Last update on June 01, 2021

Language in Belgium is a clash of regions, dialects and politics, so it’s necessary to be bilingual – at the very least – if you plan on working in a Belgian national institution.

To get a job in almost any Belgian national institution you need to be bilingual. This puts the French-speakers at a distinct disadvantage as they are by tradition deeply reluctant to learn Dutch. What, they argue, is the point of learning a language that only six million people speak? (22 million, if you include the actual Dutch). In revenge, Flemish Dutch-speakers – even those holding government posts – pointedly refuse to speak French. With hindsight, one might suggest that the Belgian government should long ago have taken decisive action. They could ensure that all Belgians were fully bilingual.
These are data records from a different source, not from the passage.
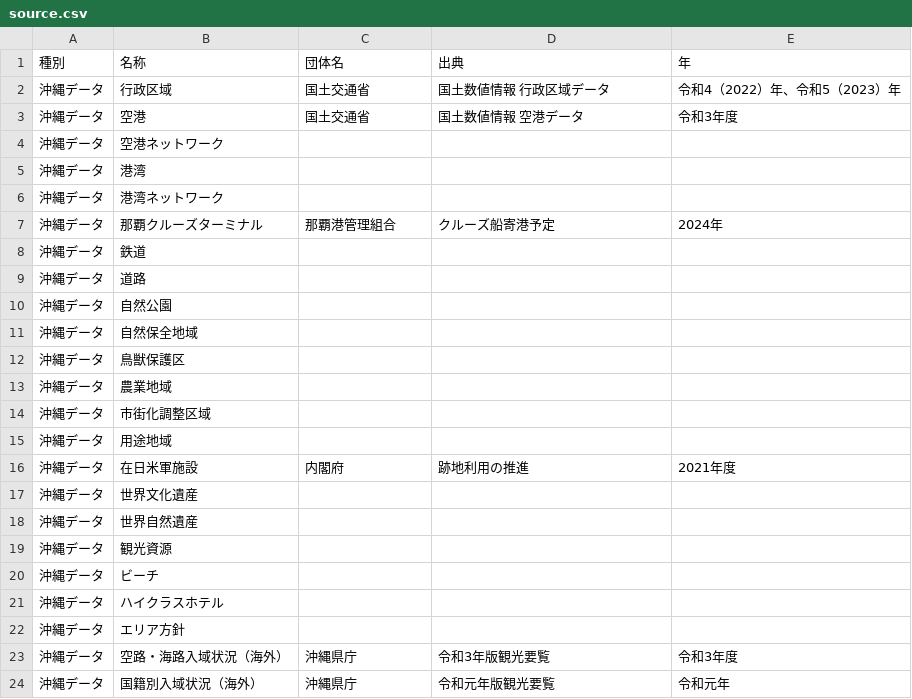
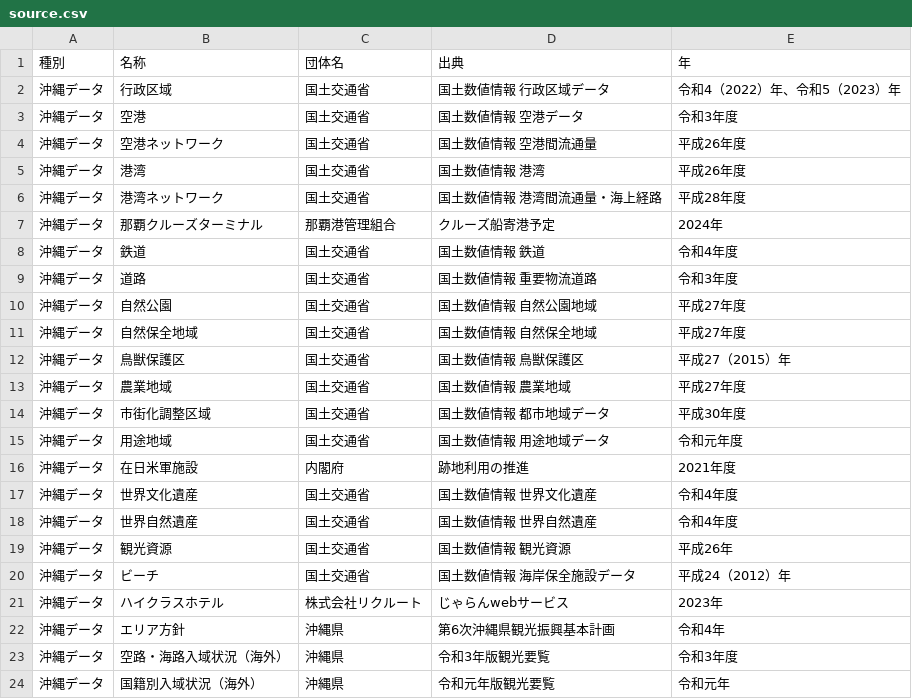
Before and after one commit to nyamato-mmf/source, a CSV file: csv/source.csv, drawn as a sheet.

Commit message:
Update source.csv

```diff
--- a/csv/source.csv
+++ b/csv/source.csv
@@ -3,22 +3,22 @@
 沖縄データ,空港,国土交通省,国土数値情報　空港データ,令和3年度
-沖縄データ,空港ネットワーク,,,
-沖縄データ,港湾,,,
-沖縄データ,港湾ネットワーク,,,
+沖縄データ,空港ネットワーク,国土交通省,国土数値情報　空港間流通量,平成26年度
+沖縄データ,港湾,国土交通省,国土数値情報　港湾,平成26年度
+沖縄データ,港湾ネットワーク,国土交通省,国土数値情報　港湾間流通量・海上経路,平成28年度
 沖縄データ,那覇クルーズターミナル,那覇港管理組合,クルーズ船寄港予定,2024年
-沖縄データ,鉄道,,,
-沖縄データ,道路,,,
-沖縄データ,自然公園,,,
-沖縄データ,自然保全地域,,,
-沖縄データ,鳥獣保護区,,,
-沖縄データ,農業地域,,,
-沖縄データ,市街化調整区域,,,
-沖縄データ,用途地域,,,
+沖縄データ,鉄道,国土交通省,国土数値情報　鉄道,令和4年度
+沖縄データ,道路,国土交通省,国土数値情報　重要物流道路,令和3年度
+沖縄データ,自然公園,国土交通省,国土数値情報　自然公園地域,平成27年度
+沖縄データ,自然保全地域,国土交通省,国土数値情報　自然保全地域,平成27年度
+沖縄データ,鳥獣保護区,国土交通省,国土数値情報　鳥獣保護区,平成27（2015）年
+沖縄データ,農業地域,国土交通省,国土数値情報　農業地域,平成27年度
+沖縄データ,市街化調整区域,国土交通省,国土数値情報　都市地域データ,平成30年度
+沖縄データ,用途地域,国土交通省,国土数値情報　用途地域データ,令和元年度
 沖縄データ,在日米軍施設,内閣府,跡地利用の推進,2021年度
-沖縄データ,世界文化遺産,,,
-沖縄データ,世界自然遺産,,,
-沖縄データ,観光資源,,,
-沖縄データ,ビーチ,,,
-沖縄データ,ハイクラスホテル,,,
-沖縄データ,エリア方針,,,
-沖縄データ,空路・海路入域状況（海外）,沖縄県庁,令和3年版観光要覧,令和3年度
-沖縄データ,国籍別入域状況（海外）,沖縄県庁,令和元年版観光要覧,令和元年
+沖縄データ,世界文化遺産,国土交通省,国土数値情報　世界文化遺産,令和4年度
+沖縄データ,世界自然遺産,国土交通省,国土数値情報　世界自然遺産,令和4年度
+沖縄データ,観光資源,国土交通省,国土数値情報　観光資源,平成26年
+沖縄データ,ビーチ,国土交通省,国土数値情報　海岸保全施設データ,平成24（2012）年
+沖縄データ,ハイクラスホテル,株式会社リクルート,じゃらんwebサービス,2023年
+沖縄データ,エリア方針,沖縄県,第6次沖縄県観光振興基本計画,令和4年
+沖縄データ,空路・海路入域状況（海外）,沖縄県,令和3年版観光要覧,令和3年度
+沖縄データ,国籍別入域状況（海外）,沖縄県,令和元年版観光要覧,令和元年
```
Oh no, say the Flemish with a grin; if that had happened, the French-speakers would not have so conveniently disqualified themselves from virtually all government posts.


Unsure why your partner has just called you a cabbage? You might want to brush up on your French. Thankfully, with Babbel you can follow a range of professionally-made French courses from the comfort of your own phone. Whether you're just starting out or a budding Victor Hugo, Babbel has the right French course for you.

Dutch (formerly known as Flemish)

It’s official: the language of Flanders has been rebranded as Dutch, and calling it Flemish is now discouraged. Nonetheless, many people still refer casually to Vlaams (Flemish) as a language – though this was never so much a language as a disparate collection of dialects, so disparate that the people of West Flanders find it hard to understand those in the east. At school the Flemish learn Dutch, i.e. Nederlands, which is effectively the lingua franca of the Dutch-speaking world, and this enables them to talk to all fellow Flemings, as well as the Dutch themselves (who also have their own dialects).


The word Walloon comes from the name of a Romanised Celtic tribe, the Wala, who lived in southern Belgium and developed their own kind of French, which, after all, is a mixture of Celtic and Latin. Walloon is thus a dialect form of French, or rather a collection of regional dialects. Today few people speak wholly in Walloon and the language has all but vanished, preserved in a few words that pepper the language of the French-speakers of Wallonia. For instance, some say les canadas for potatoes.